Once the budget snarl in Washington finally is untangled and the federal government is back up and running – hopefully in time to avoid a perilous default on the country’s debt – some of North Carolina’s poorest residents will be among those sighing with relief. But what happens in the meantime?
Gov. Pat McCrory’s administration has decided not to enroll new participants in the federally funded Temporary Assistance for Needy Families program because the money has stopped flowing from Washington. And if the unthinkable happens and the federal shutdown continues until November, it looks as if all the state’s TANF recipients will be out of luck. They’ll become yet another set of vulnerable folks not just inconvenienced but perhaps forced into actual suffering because of the budget impasse.
That North Carolina appears to be on the only state to suspend TANF applications simply adds insult to injury.
TANF, also known in North Carolina as Work First, serves 20,709 of the state’s residents, according to a report in The News & Observer of Raleigh. They include 6,948 parents of dependent children and 13,761 children who live with someone other than a parent. In September, the federal government spent $4.7 million to finance the program here.
As the shutdown dragged on, state officials announced a few days ago that the WIC nutrition program – another federally funded lifeline for many disadvantaged mothers and children – also would have to be put on hold.

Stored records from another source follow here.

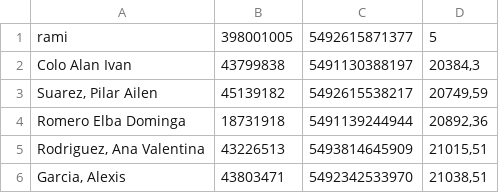
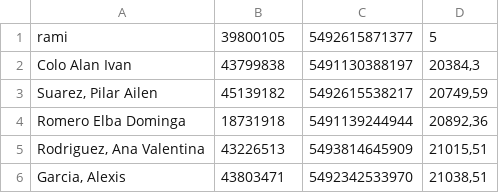
Before and after one commit to ramon248712/yne-whatsauto-bot, a CSV file: deudores.csv, drawn as a sheet; only a part is shown.

Commit message:
Update deudores.csv

```diff
--- a/deudores.csv
+++ b/deudores.csv
@@ -1,2 +1,2 @@
-rami;398001005;5492615871377;5
+rami;39800105;5492615871377;5
 Colo Alan Ivan;43799838;5491130388197;20384,3
```
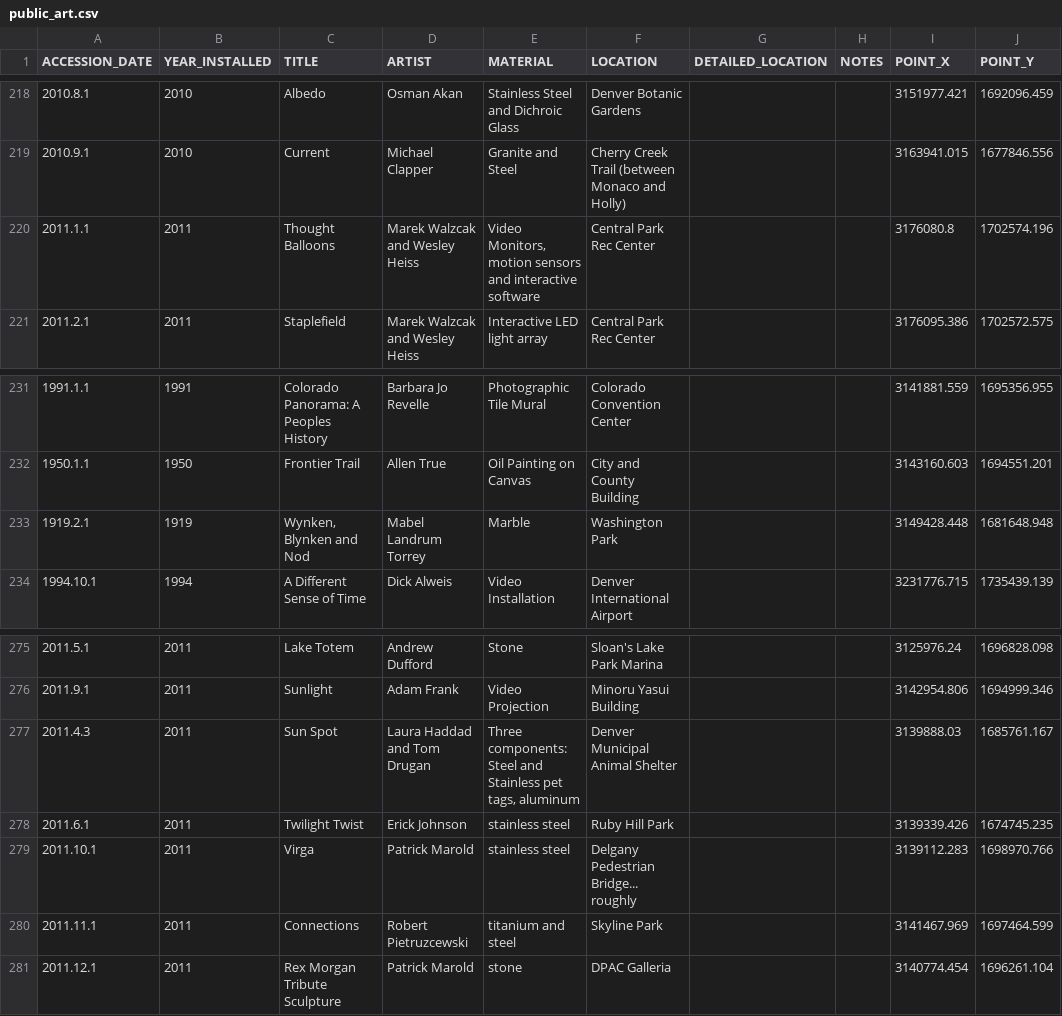
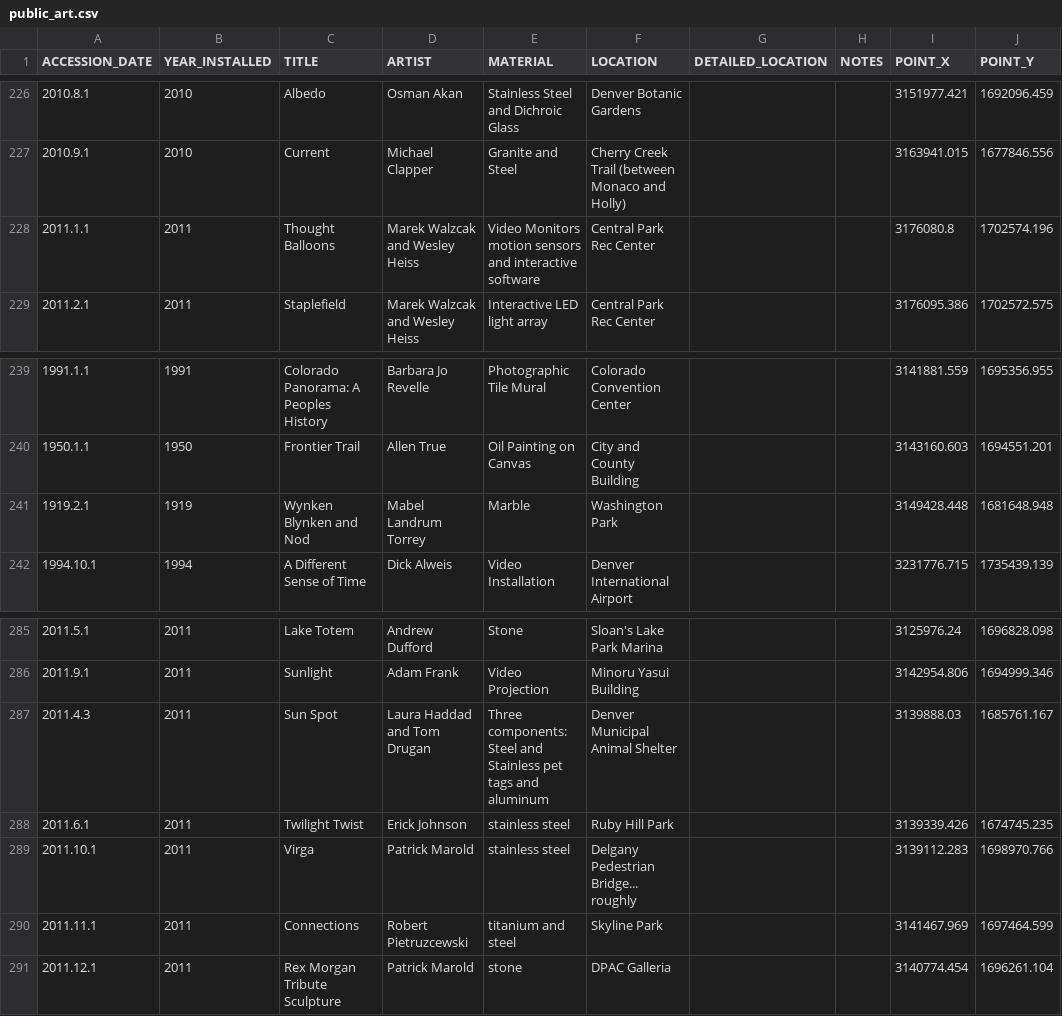
Before and after one commit to becs919/DenverArt, a CSV file: csv/public_art.csv, drawn as a sheet; only a part is shown, gaps mark what is left out; addresses are those after the commit; the diff covers the shown part only; the diff names each change by its address in the sheet, - before the commit and + after, or states it on an @@ line.

```diff
--- a/csv/public_art.csv
+++ b/csv/public_art.csv
-E228 (MATERIAL): Video Monitors, motion sensors…
+E228 (MATERIAL): Video Monitors motion sensors…
-C241 (TITLE): Wynken, Blynken and Nod
+C241 (TITLE): Wynken Blynken and Nod
-E287 (MATERIAL): …Stainless pet tags, aluminum
+E287 (MATERIAL): …Stainless pet tags and aluminum
```
Also changed, not shown: 10 added rows and 81 edited cells elsewhere in this file, 9 other files.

But apparently after it dawned on McCrory’s office how bad it would look for North Carolina to be the only state to stop issuing WIC vouchers, some emergency funds were located to try to tide the program over until the shutdown ends.
Rocks, hard places
Perhaps TANF isn’t linked as directly as WIC to averting child hunger, but if struggling parents see their assistance payments cut off, some will have to make the kind of spending choices all parents dread.
Pay the rent or put gas in the car? Buy food or bigger shoes for a growing kid to wear to school? The conservatives who’ve been resisting a budget deal in Washington, or who’ve been trying to wring a range of spending and policy concessions from President Obama and the president’s allies, either don’t understand the real consequences they’ve unleashed upon many of their fellow Americans, or they just don’t care.
It falls then to state leaders to try to buffer those consequences as best they can. When it comes to TANF, why not look harder to find those figurative nickels in the couch that could keep the program operating for the time being?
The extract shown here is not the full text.